status: Critically endangered, IUCN Endangered, ESA
range: Colombia, Venezuela
Description and biology
The Orinoco (pronounced or-i-NO-coe) crocodile is a very large crocodile that grows to an average length between 11 and 17 feet (3.4 and 5.2 meters). Some exceptionally large males of the species have been observed as being 23 feet (7 meters) long. The upper body of the crocodile is dark green to tan in color with dark markings. Its underside is lighter. It has a long nose and a narrow, slightly upturned snout. It feeds primarily on fish, small mammals, and birds.
After mating, a female Orinoco crocodile digs a hole in an exposed sandbar in a river in January or February (the dry season) and lays 40 to 70 eggs. The eggs hatch about 70 days later, when the river begins to rise during the wet season. The female protects her young for 1 to 3 years.
Habitat and current distribution
This crocodile species is found only in the Orinoco River Basin (area drained by the Orinoco River) in eastern Colombia and Venezuela. It is considered almost extinct in Colombia and very rare in Venezuela. Biologists (people who study living organisms) believe fewer than 1,500 Orinoco crocodiles currently survive in the wild.
The Orinoco crocodile prefers to inhabit wide and very deep parts of large rivers.

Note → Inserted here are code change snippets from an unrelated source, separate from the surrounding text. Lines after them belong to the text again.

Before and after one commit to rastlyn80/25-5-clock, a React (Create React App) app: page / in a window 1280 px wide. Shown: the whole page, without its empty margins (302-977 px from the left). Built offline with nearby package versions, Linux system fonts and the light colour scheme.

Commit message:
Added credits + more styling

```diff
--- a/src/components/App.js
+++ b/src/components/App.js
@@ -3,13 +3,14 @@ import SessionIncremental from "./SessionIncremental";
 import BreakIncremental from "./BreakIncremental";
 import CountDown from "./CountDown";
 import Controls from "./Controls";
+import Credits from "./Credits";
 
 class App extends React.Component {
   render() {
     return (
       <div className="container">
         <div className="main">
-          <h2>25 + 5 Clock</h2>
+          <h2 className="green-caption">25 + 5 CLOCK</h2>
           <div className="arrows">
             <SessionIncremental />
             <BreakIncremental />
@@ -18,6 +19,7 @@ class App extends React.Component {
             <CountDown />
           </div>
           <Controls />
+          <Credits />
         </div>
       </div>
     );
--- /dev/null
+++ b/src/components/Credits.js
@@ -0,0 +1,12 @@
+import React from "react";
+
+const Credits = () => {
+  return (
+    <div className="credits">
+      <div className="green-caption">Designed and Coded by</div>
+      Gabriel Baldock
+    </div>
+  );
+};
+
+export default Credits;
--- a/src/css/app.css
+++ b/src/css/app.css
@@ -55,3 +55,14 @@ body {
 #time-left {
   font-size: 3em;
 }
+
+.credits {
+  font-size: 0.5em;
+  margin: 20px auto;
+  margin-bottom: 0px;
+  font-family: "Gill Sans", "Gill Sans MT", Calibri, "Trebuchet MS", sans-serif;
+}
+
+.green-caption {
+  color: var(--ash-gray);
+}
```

During the wet season, when river currents are strong, the crocodile occupies lakes and pools.
History and conservation measures
Up until the 1930s, the Orinoco crocodile was considered to be very common. Now it is one of the most critically endangered crocodiles in the Western Hemisphere. Its large, high-quality hide is valuable to hunters. From 1930 through the 1950s, hunters nearly wiped out the Orinoco crocodile population. The species has never recovered from the onslaught.
Hunting remains a threat to the Orinoco crocodile. Humans in the region kill the crocodile for a number of reasons, including using its eggs and meat for food and its teeth for medicines. The crocodile now faces the added threat of habitat loss as human populations expand into its range.
In Venezuela, a newly created national park, Parque Nacional Santos Luzardo, provides protected habitat for the Orinoco crocodile. A recently declared wildlife refuge has also been established along the Guaritico River in western Venezuela. This area was the site of the first release of captive-bred crocodiles into the wild. Despite these protected areas, the Orinoco crocodile faces continued threats in Venezuela and Colombia as laws protecting it are not well enforced in either country.